_Problem statement_:
Reproduce all of the entries below exactly, without images.

_Record set_:
• • •
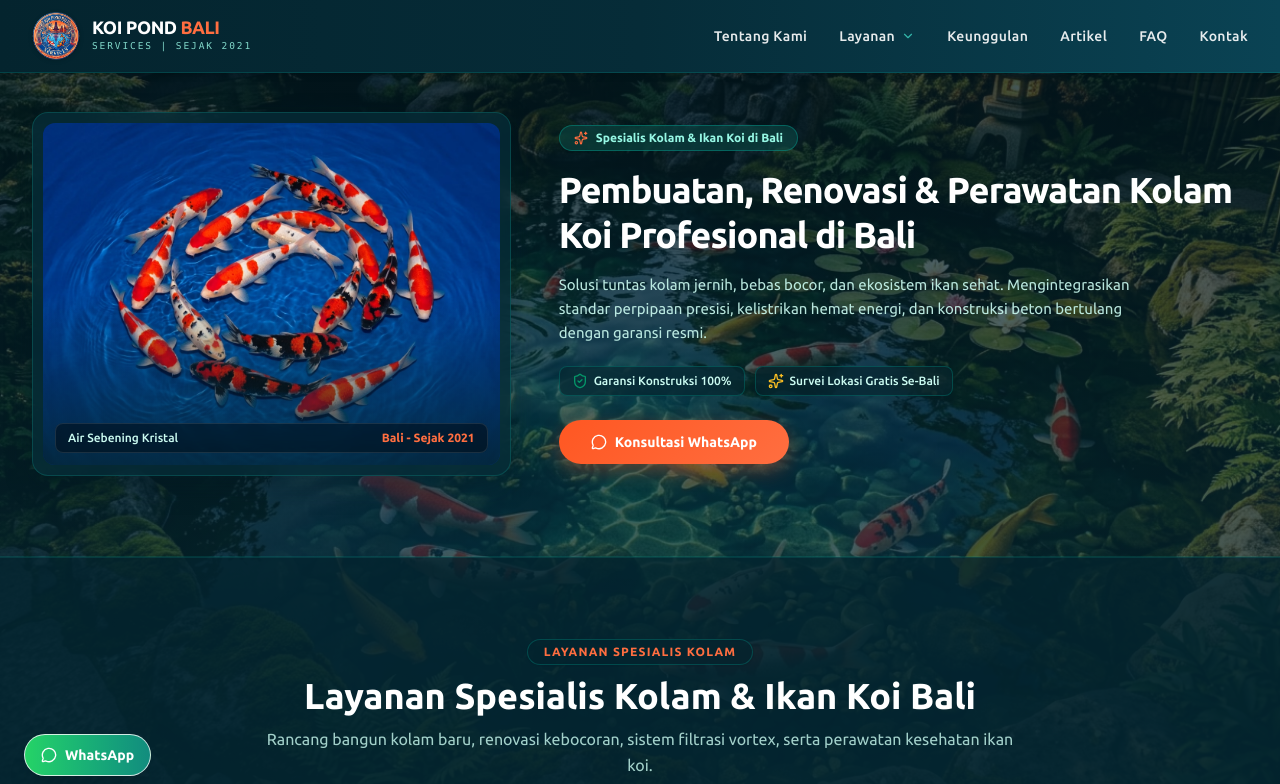
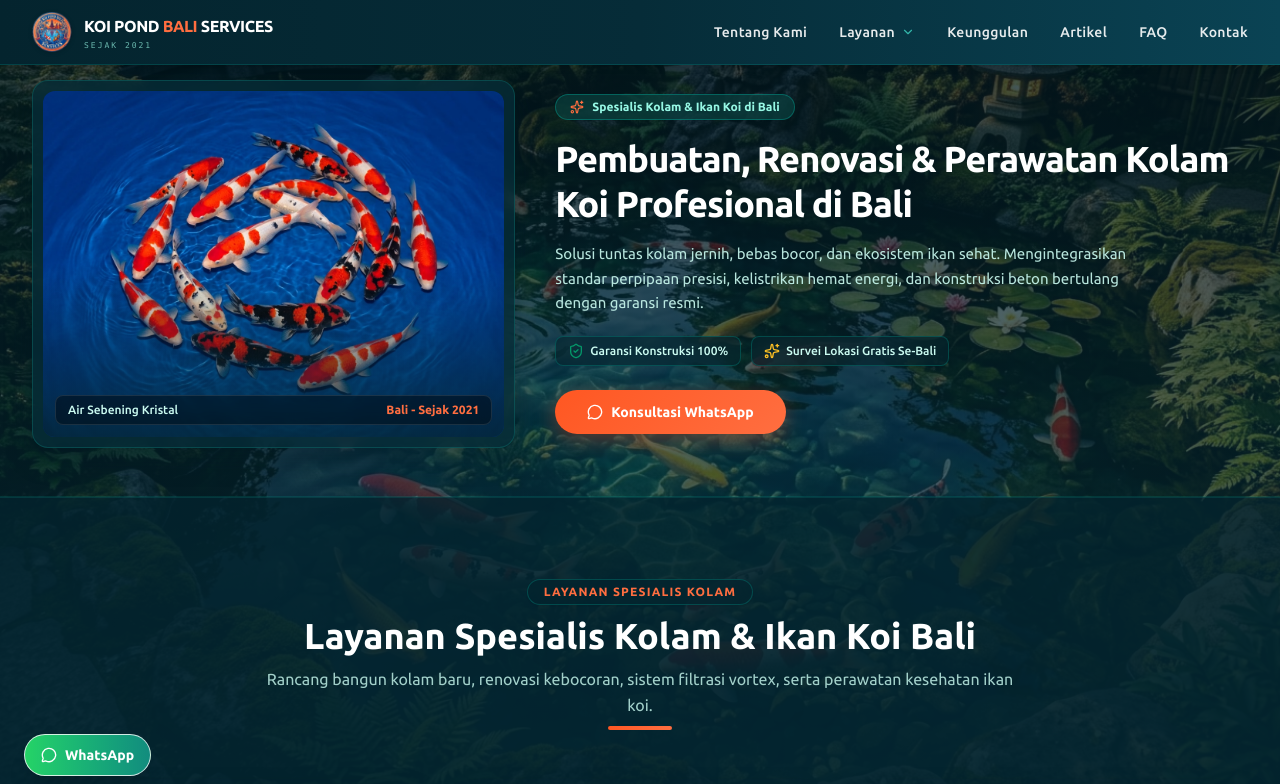
Before and after one commit to Reggyzul/koi-pond-bali, a React (Vite) app: page / in a window 1280 px wide. Shown: the top 784 px of the page. Built offline with nearby package versions, Linux system fonts and the light colour scheme.

Commit message:
Harmonize KOI POND BALI SERVICES logo typography, shrink Sejak 2021 subtitle, and elevate hero section position to top line

```diff
--- a/src/components/Hero.tsx
+++ b/src/components/Hero.tsx
@@ -16,10 +16,10 @@ export default function Hero({ onOpenConsultation }: HeroProps) {
   return (
     <section
       id="hero"
-      className="relative pt-24 pb-14 lg:pt-28 lg:pb-20 min-h-[500px] flex items-center overflow-hidden border-b border-teal-500/15"
+      className="relative pt-16 sm:pt-20 lg:pt-20 pb-8 sm:pb-10 lg:pb-12 flex items-center overflow-hidden border-b border-teal-500/15"
     >
       <div className="relative z-10 max-w-7xl mx-auto px-4 sm:px-6 lg:px-8 w-full">
-        <div className="grid grid-cols-1 lg:grid-cols-12 w-full items-center gap-8 lg:gap-12">
+        <div className="grid grid-cols-1 lg:grid-cols-12 w-full items-center gap-6 lg:gap-10">
 
           {/* Left Column: Glassmorphic Ambience Card with Swimming Koi Highlight */}
           <motion.div
--- a/src/components/Logo.tsx
+++ b/src/components/Logo.tsx
@@ -19,26 +19,28 @@ export default function Logo({ variant = 'light', className = '', showText = tru
         <img
           src="/images/logo_koi_transparent.png"
           alt="KOI POND BALI SERVICES"
-          className="w-10 h-10 sm:w-11 sm:h-11 md:w-12 md:h-12 object-contain drop-shadow-sm transition-transform duration-300 hover:scale-105"
+          className="w-9 h-9 sm:w-10 sm:h-10 md:w-10 md:h-10 object-contain drop-shadow-sm transition-transform duration-300 hover:scale-105"
         />
       </div>
 
       {/* Brand Typography */}
       {showText && (
-        <div className="flex flex-col justify-center select-none">
+        <div className="flex flex-col justify-center select-none leading-none">
+          <div className="flex items-center gap-1.5 leading-none">
+            <span
+              className={`font-serif text-sm sm:text-[15px] md:text-base font-bold tracking-tight ${
+                isDark ? 'text-white' : 'text-[#062C38]'
+              }`}
+            >
+              KOI POND <span className="text-[#FF6E40]">BALI</span> SERVICES
+            </span>
+          </div>
           <span
-            className={`font-serif text-base sm:text-lg font-bold tracking-tight leading-none ${
-              isDark ? 'text-white' : 'text-[#062C38]'
+            className={`text-[7.5px] sm:text-[8px] font-mono tracking-[0.25em] uppercase mt-1 font-medium ${
+              isDark ? 'text-teal-200/70' : 'text-[#0E5C73]/75'
             }`}
           >
-            KOI POND <span className="text-[#FF6E40]">BALI</span>
-          </span>
-          <span
-            className={`text-[9.5px] font-mono tracking-[0.2em] uppercase mt-0.5 font-medium ${
-              isDark ? 'text-teal-200/85' : 'text-[#0E5C73]'
-            }`}
-          >
-            SERVICES | SEJAK 2021
+            SEJAK 2021
           </span>
         </div>
       )}
```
• • •
_Answer space_:
Before and after one commit to Reggyzul/koi-pond-bali, a React (Vite) app: page / in a window 1280 px wide. Shown: the top 784 px of the page. Built offline with nearby package versions, Linux system fonts and the light colour scheme.

Commit message:
Harmonize KOI POND BALI SERVICES logo typography, shrink Sejak 2021 subtitle, and elevate hero section position to top line

```diff
--- a/src/components/Hero.tsx
+++ b/src/components/Hero.tsx
@@ -16,10 +16,10 @@ export default function Hero({ onOpenConsultation }: HeroProps) {
   return (
     <section
       id="hero"
-      className="relative pt-24 pb-14 lg:pt-28 lg:pb-20 min-h-[500px] flex items-center overflow-hidden border-b border-teal-500/15"
+      className="relative pt-16 sm:pt-20 lg:pt-20 pb-8 sm:pb-10 lg:pb-12 flex items-center overflow-hidden border-b border-teal-500/15"
     >
       <div className="relative z-10 max-w-7xl mx-auto px-4 sm:px-6 lg:px-8 w-full">
-        <div className="grid grid-cols-1 lg:grid-cols-12 w-full items-center gap-8 lg:gap-12">
+        <div className="grid grid-cols-1 lg:grid-cols-12 w-full items-center gap-6 lg:gap-10">
 
           {/* Left Column: Glassmorphic Ambience Card with Swimming Koi Highlight */}
           <motion.div
--- a/src/components/Logo.tsx
+++ b/src/components/Logo.tsx
@@ -19,26 +19,28 @@ export default function Logo({ variant = 'light', className = '', showText = tru
         <img
           src="/images/logo_koi_transparent.png"
           alt="KOI POND BALI SERVICES"
-          className="w-10 h-10 sm:w-11 sm:h-11 md:w-12 md:h-12 object-contain drop-shadow-sm transition-transform duration-300 hover:scale-105"
+          className="w-9 h-9 sm:w-10 sm:h-10 md:w-10 md:h-10 object-contain drop-shadow-sm transition-transform duration-300 hover:scale-105"
         />
       </div>
 
       {/* Brand Typography */}
       {showText && (
-        <div className="flex flex-col justify-center select-none">
+        <div className="flex flex-col justify-center select-none leading-none">
+          <div className="flex items-center gap-1.5 leading-none">
+            <span
+              className={`font-serif text-sm sm:text-[15px] md:text-base font-bold tracking-tight ${
+                isDark ? 'text-white' : 'text-[#062C38]'
+              }`}
+            >
+              KOI POND <span className="text-[#FF6E40]">BALI</span> SERVICES
+            </span>
+          </div>
           <span
-            className={`font-serif text-base sm:text-lg font-bold tracking-tight leading-none ${
-              isDark ? 'text-white' : 'text-[#062C38]'
+            className={`text-[7.5px] sm:text-[8px] font-mono tracking-[0.25em] uppercase mt-1 font-medium ${
+              isDark ? 'text-teal-200/70' : 'text-[#0E5C73]/75'
             }`}
           >
-            KOI POND <span className="text-[#FF6E40]">BALI</span>
-          </span>
-          <span
-            className={`text-[9.5px] font-mono tracking-[0.2em] uppercase mt-0.5 font-medium ${
-              isDark ? 'text-teal-200/85' : 'text-[#0E5C73]'
-            }`}
-          >
-            SERVICES | SEJAK 2021
+            SEJAK 2021
           </span>
         </div>
       )}
```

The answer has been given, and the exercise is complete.